Last year he says he hardly golfed at all, so this year he’s making more of an effort, and he’s picked up some reading material to go with it. He’s just started reading Zen Golf, but it’s already making him rethink his game. Contrary to what one might think, it’s not a light read.
“It’s heavy. It requires digestion.

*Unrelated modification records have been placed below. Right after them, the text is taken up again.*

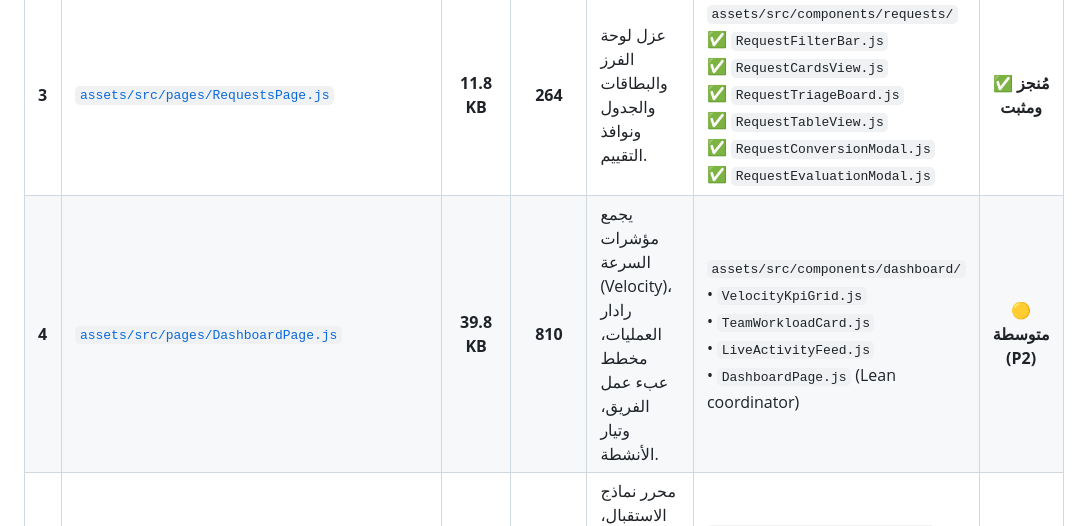
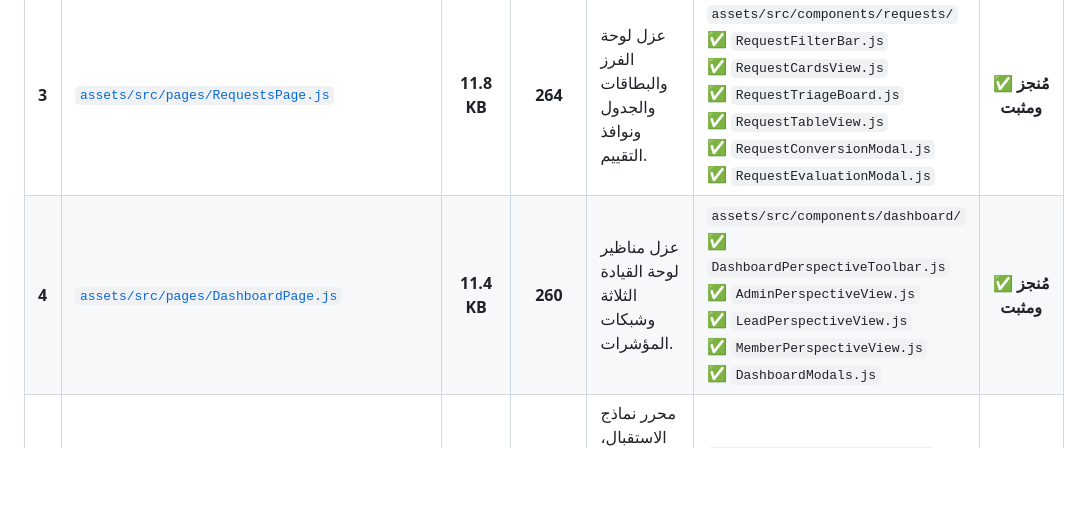
Before and after one commit to wittybrandcode/WorkPress, a Markdown page: docs/audits/MODULARIZATION_CANDIDATES_INVENTORY.md, the part around the change. Drawn GitHub-style; blank space fills up the shorter version.

```diff
--- a/docs/audits/MODULARIZATION_CANDIDATES_INVENTORY.md
+++ b/docs/audits/MODULARIZATION_CANDIDATES_INVENTORY.md
@@ -37,7 +37,7 @@ Settings   Gantt    Requests  Dashboard                                     Port
 | **1** | [`assets/src/pages/SettingsPage.js`](file:///c:/laragon/www/WORKPRESS/wp-content/plugins/WorkPress/assets/src/pages/SettingsPage.js) | **17.5 KB** | **375** | تفكيك التبويبات وتجريد الـ CSS المضمن. | `assets/src/components/settings/`<br>✅ `RoleDropdown.js`<br>✅ `RolesPermissionsTab.js`<br>✅ `UserDirectoryTab.js`<br>✅ `ContributionTypesTab.js`<br>✅ `GeneralLocalizationTab.js`<br>✅ `SoundEffectsTab.js`<br>✅ `NotificationsTab.js`<br>✅ `ExportDiagnosticsTab.js` | ✅ **مُنجز ومثبت** |
 | **2** | [`assets/src/components/GanttChart.js`](file:///c:/laragon/www/WORKPRESS/wp-content/plugins/WorkPress/assets/src/components/GanttChart.js) | **14.2 KB** | **365** | عزل الحسابات والكانفاس والجدول الجانبي وشريط المهام. | `assets/src/components/gantt/`<br>✅ `GanttScaleBar.js`<br>✅ `GanttTableSidebar.js`<br>✅ `GanttGridCanvas.js`<br>✅ `GanttTaskRow.js`<br>✅ `GanttTooltip.js` | ✅ **مُنجز ومثبت** |
 | **3** | [`assets/src/pages/RequestsPage.js`](file:///c:/laragon/www/WORKPRESS/wp-content/plugins/WorkPress/assets/src/pages/RequestsPage.js) | **11.8 KB** | **264** | عزل لوحة الفرز والبطاقات والجدول ونوافذ التقييم. | `assets/src/components/requests/`<br>✅ `RequestFilterBar.js`<br>✅ `RequestCardsView.js`<br>✅ `RequestTriageBoard.js`<br>✅ `RequestTableView.js`<br>✅ `RequestConversionModal.js`<br>✅ `RequestEvaluationModal.js` | ✅ **مُنجز ومثبت** |
-| **4** | [`assets/src/pages/DashboardPage.js`](file:///c:/laragon/www/WORKPRESS/wp-content/plugins/WorkPress/assets/src/pages/DashboardPage.js) | **39.8 KB** | **810** | يجمع مؤشرات السرعة (Velocity)، رادار العمليات، مخطط عبء عمل الفريق، وتيار الأنشطة. | `assets/src/components/dashboard/`<br>• `VelocityKpiGrid.js`<br>• `TeamWorkloadCard.js`<br>• `LiveActivityFeed.js`<br>• `DashboardPage.js` (Lean coordinator) | 🟡 **متوسطة (P2)** |
+| **4** | [`assets/src/pages/DashboardPage.js`](file:///c:/laragon/www/WORKPRESS/wp-content/plugins/WorkPress/assets/src/pages/DashboardPage.js) | **11.4 KB** | **260** | عزل مناظير لوحة القيادة الثلاثة وشبكات المؤشرات. | `assets/src/components/dashboard/`<br>✅ `DashboardPerspectiveToolbar.js`<br>✅ `AdminPerspectiveView.js`<br>✅ `LeadPerspectiveView.js`<br>✅ `MemberPerspectiveView.js`<br>✅ `DashboardModals.js` | ✅ **مُنجز ومثبت** |
 | **5** | [`assets/src/pages/IntakeFormsPage.js`](file:///c:/laragon/www/WORKPRESS/wp-content/plugins/WorkPress/assets/src/pages/IntakeFormsPage.js) + [`IntakeFormsBuilderTab.js`](file:///c:/laragon/www/WORKPRESS/wp-content/plugins/WorkPress/assets/src/components/IntakeFormsBuilderTab.js) | **53.2 KB** | **1,289** | محرر نماذج الاستقبال، قائمة الحقول، المعاينة الفورية، وتخصيص الخيارات مدمجة في كتل معقدة. | `assets/src/components/forms/`<br>• `FormFieldEditor.js`<br>• `FormSchemaPreview.js`<br>• `FormPillsSelector.js`<br>• `IntakeFormsPage.js` (Lean controller) | 🟡 **متوسطة (P2)** |
 | **6** | [`assets/src/pages/TaskDetailPage.js`](file:///c:/laragon/www/WORKPRESS/wp-content/plugins/WorkPress/assets/src/pages/TaskDetailPage.js) | **33.1 KB** | **707** | تجميع ترويسة المهمة، انتقالات الحالات، قوائم الفحص، متتبع الوقت، وتيار المساهمات. | `assets/src/components/task-detail/`<br>• `TaskHeaderActions.js`<br>• `TaskContributionsStream.js`<br>• `TaskMetaSidebar.js`<br>• `TaskDetailPage.js` (Lean controller) | 🟡 **متوسطة (P2)** |
 | **7** | [`assets/src/components/WebhooksSettingsTab.js`](file:///c:/laragon/www/WORKPRESS/wp-content/plugins/WorkPress/assets/src/components/WebhooksSettingsTab.js) | **31.7 KB** | **712** | إدارة نقاط الويب، فاحص سجلات التسليم، ومولد المفاتيح السرية في ملف واحد. | `assets/src/components/webhooks/`<br>• `WebhookEndpointsList.js`<br>• `WebhookDeliveryLogs.js`<br>• `WebhookModal.js`<br>• `WebhooksSettingsTab.js` (Lean container) | 🟢 **منخفضة (P3)** |
```
Also changed, not shown: docs/plans/MODULARIZATION_PLAYBOOK_AND_PROMPTS.md (+10 -17 lines).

You read a couple pages then you need to sit and think about it for awhile and really integrate it. Because it’s not an easy page turner.”
Although he likes to have a paper book on hand for stolen moments of reading – or when his young son borrows the iPad – Beckta actually prefers to do the bulk of his reading on the family iPad. He reads whenever he can find the time: in “ten minute snippets” before he falls asleep and in the half hour after he gets his son off to school or camp before work (they are reading vintage Hardy boys together). Beckta is determined to string up a hammock this summer – which he hopes will increase time and frequency of weekend reading.
Also on his reading list is The Third Plate by Dan Barber. Beckta says the book really helps readers understand how we eat and why we eat.
Barber is a chef who owns a restaurant in upstate New York called Blue Hill at Stone Barns.
“It’s my favourite restaurant in the world,” says Beckta. Blue Hill serves food that is harvested and raised on the farm.
“It’s on a 100-acre working farm, a former horse farm that the Rockefeller’s donated in order to encourage more agricultural production in Hudson Valley.”
In his book, Barber suggests that vegetables should be the centre of plate, with protein being “merely the garnish, the accompaniment.”
“[Barber] has changed the way people think about food,” says Beckta. “For sustainability, for health reasons, and for interest sake, it really changes the way you think about food. Why is it that vegetables are the things you have to eat, whereas protein is the thing you want to eat? How about we flip it around and make vegetables the most compelling thing?”
Last on Beckta’s reading list is Franklin Delano Roosevelt: Champion of Freedom by Conrad Black. It’s actually his third time reading it.
“Every time I need that history fix or political fix, it’s been a good one to go back to,” says Beckta, who is a self-described history buff. “I’m not a huge Conrad Black fan in general, but he is a pretty incredible writer…. It’s an extraordinary book, incredibly well-written.”
This post is part of our KT summer reads issue. Read all of our other profiles right here.